Yukon Wildland Fire Management is looking for truck drivers to help move crews, vehicles and equipment around the territory.
The agency is compiling a list of drivers with Class 3 or Class 4 licenses who can work one or two weeks at a time during what’s turned into a busy forest fire season. Local fire districts can contact drivers on short notice if they need ground transportation.
“It’s a variety of jobs,” Wildland Fire Management spokesperson Sarah Murray wrote in an email. “They could be driving supplies from Whitehorse to Mayo, personnel around the territory, or to and from a fire. Sometimes, when we have import crews we need trucks driven from one community to another so crews being flown to a fire centre have mobility when they get there. In short, all sorts of behind the scene logistics.”
Drivers need a clean record. People can contact David Johnson at 867-456-3969 or email@example.com.
Catching a break
As of Saturday, there were 124 active fires in Yukon. Crews continue to work on fires threatening the Maisy May and Fort Selkirk historic sites. And they’re closely watching a new 300-hectare fire burning near Hungry Creek in the Dawson fire district. Crews backed by a helicopter fought a fire near Little Salmon Village in the Carmacks district. There were also three new spot-sized fires reported in the Mayo district.
But cooler temperatures and lots of rain have lowered the immediate risk of forest fires across much of Yukon. The fire danger rating remains high in Whitehorse and Haines Junction, but is low to moderate everywhere else in the territory.

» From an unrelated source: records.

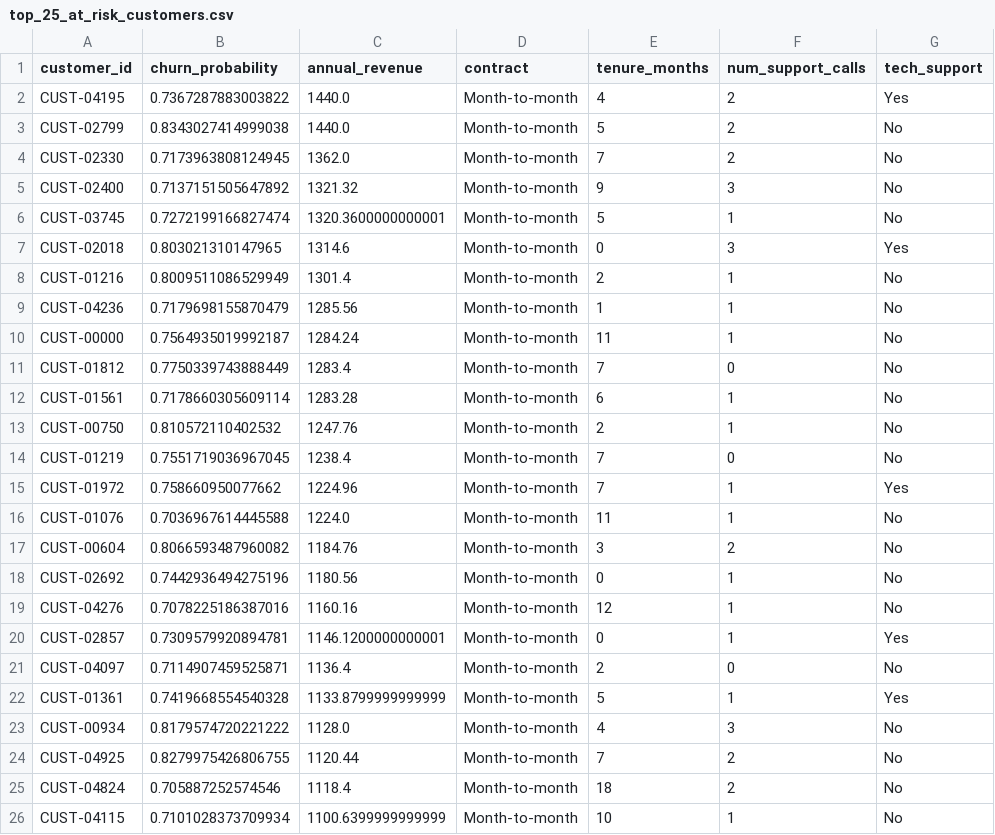
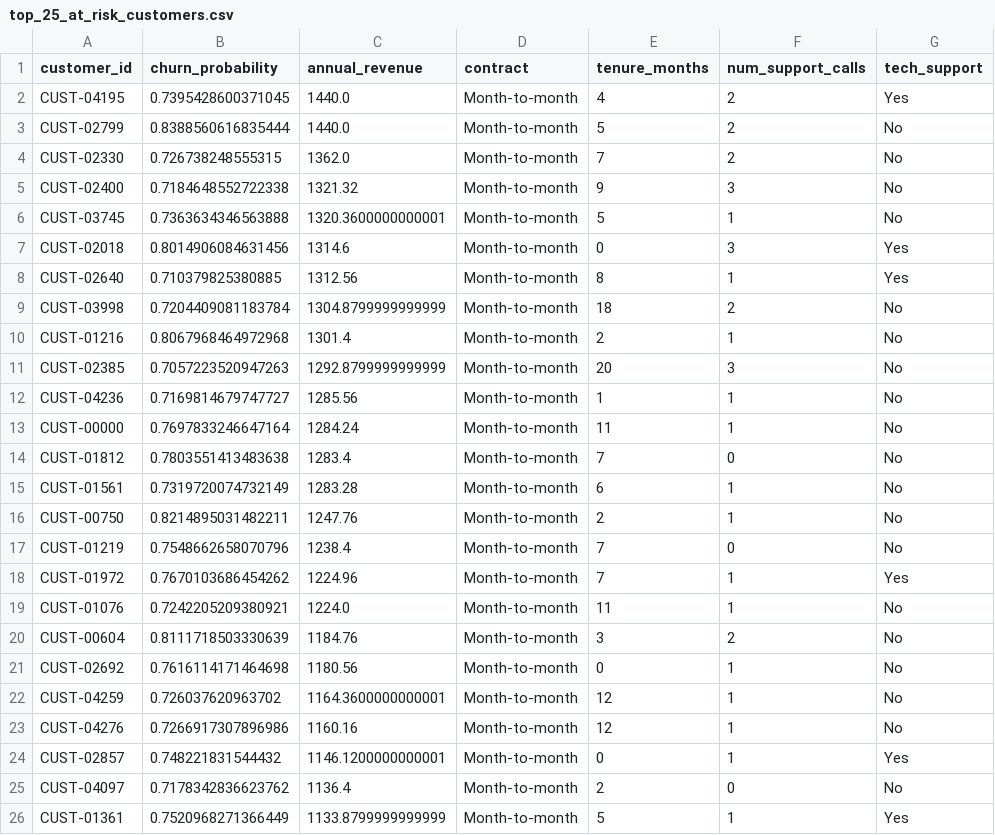
Before and after one commit to krishnayadav0218/Churn-Radar-Dashboard, a CSV file: model/top_25_at_risk_customers.csv, drawn as a sheet.

```diff
--- a/model/top_25_at_risk_customers.csv
+++ b/model/top_25_at_risk_customers.csv
@@ -1,26 +1,26 @@
 customer_id,churn_probability,annual_revenue,contract,tenure_months,num_support_calls,tech_support
-CUST-04195,0.7367287883003822,1440.0,Month-to-month,4,2,Yes
-CUST-02799,0.8343027414999038,1440.0,Month-to-month,5,2,No
-CUST-02330,0.7173963808124945,1362.0,Month-to-month,7,2,No
-CUST-02400,0.7137151505647892,1321.32,Month-to-month,9,3,No
-CUST-03745,0.7272199166827474,1320.3600000000001,Month-to-month,5,1,No
-CUST-02018,0.803021310147965,1314.6,Month-to-month,0,3,Yes
-CUST-01216,0.8009511086529949,1301.4,Month-to-month,2,1,No
-CUST-04236,0.7179698155870479,1285.56,Month-to-month,1,1,No
-CUST-00000,0.7564935019992187,1284.24,Month-to-month,11,1,No
-CUST-01812,0.7750339743888449,1283.4,Month-to-month,7,0,No
-CUST-01561,0.7178660305609114,1283.28,Month-to-month,6,1,No
-CUST-00750,0.810572110402532,1247.76,Month-to-month,2,1,No
-CUST-01219,0.7551719036967045,1238.4,Month-to-month,7,0,No
-CUST-01972,0.758660950077662,1224.96,Month-to-month,7,1,Yes
-CUST-01076,0.7036967614445588,1224.0,Month-to-month,11,1,No
-CUST-00604,0.8066593487960082,1184.76,Month-to-month,3,2,No
-CUST-02692,0.7442936494275196,1180.56,Month-to-month,0,1,No
-CUST-04276,0.7078225186387016,1160.16,Month-to-month,12,1,No
-CUST-02857,0.7309579920894781,1146.1200000000001,Month-to-month,0,1,Yes
-CUST-04097,0.7114907459525871,1136.4,Month-to-month,2,0,No
-CUST-01361,0.7419668554540328,1133.8799999999999,Month-to-month,5,1,Yes
-CUST-00934,0.8179574720221222,1128.0,Month-to-month,4,3,No
-CUST-04925,0.8279975426806755,1120.44,Month-to-month,7,2,No
-CUST-04824,0.705887252574546,1118.4,Month-to-month,18,2,No
-CUST-04115,0.7101028373709934,1100.6399999999999,Month-to-month,10,1,No
+CUST-04195,0.7395428600371045,1440.0,Month-to-month,4,2,Yes
+CUST-02799,0.8388560616835444,1440.0,Month-to-month,5,2,No
+CUST-02330,0.726738248555315,1362.0,Month-to-month,7,2,No
+CUST-02400,0.7184648552722338,1321.32,Month-to-month,9,3,No
+CUST-03745,0.7363634346563888,1320.3600000000001,Month-to-month,5,1,No
+CUST-02018,0.8014906084631456,1314.6,Month-to-month,0,3,Yes
+CUST-02640,0.710379825380885,1312.56,Month-to-month,8,1,Yes
+CUST-03998,0.7204409081183784,1304.8799999999999,Month-to-month,18,2,No
+CUST-01216,0.8067968464972968,1301.4,Month-to-month,2,1,No
+CUST-02385,0.7057223520947263,1292.8799999999999,Month-to-month,20,3,No
+CUST-04236,0.7169814679747727,1285.56,Month-to-month,1,1,No
+CUST-00000,0.7697833246647164,1284.24,Month-to-month,11,1,No
+CUST-01812,0.7803551413483638,1283.4,Month-to-month,7,0,No
+CUST-01561,0.7319720074732149,1283.28,Month-to-month,6,1,No
+CUST-00750,0.8214895031482211,1247.76,Month-to-month,2,1,No
+CUST-01219,0.7548662658070796,1238.4,Month-to-month,7,0,No
+CUST-01972,0.7670103686454262,1224.96,Month-to-month,7,1,Yes
+CUST-01076,0.7242205209380921,1224.0,Month-to-month,11,1,No
+CUST-00604,0.8111718503330639,1184.76,Month-to-month,3,2,No
+CUST-02692,0.7616114171464698,1180.56,Month-to-month,0,1,No
+CUST-04259,0.726037620963702,1164.3600000000001,Month-to-month,12,1,No
+CUST-04276,0.7266917307896986,1160.16,Month-to-month,12,1,No
+CUST-02857,0.748221831544432,1146.1200000000001,Month-to-month,0,1,Yes
+CUST-04097,0.7178342836623762,1136.4,Month-to-month,2,0,No
+CUST-01361,0.7520968271366449,1133.8799999999999,Month-to-month,5,1,Yes
```
Also changed, not shown: model/all_scored_customers.csv, model/feature_importance.csv, 9 other files.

Murray said the break in the weather should allow crews to get some of the larger fires under control. “With warmer weather forecasted next week the downturn will allow busy regions to work on priority fires,” she wrote.
A total of 170 fires have burned nearly 70,000 hectares of land this summer.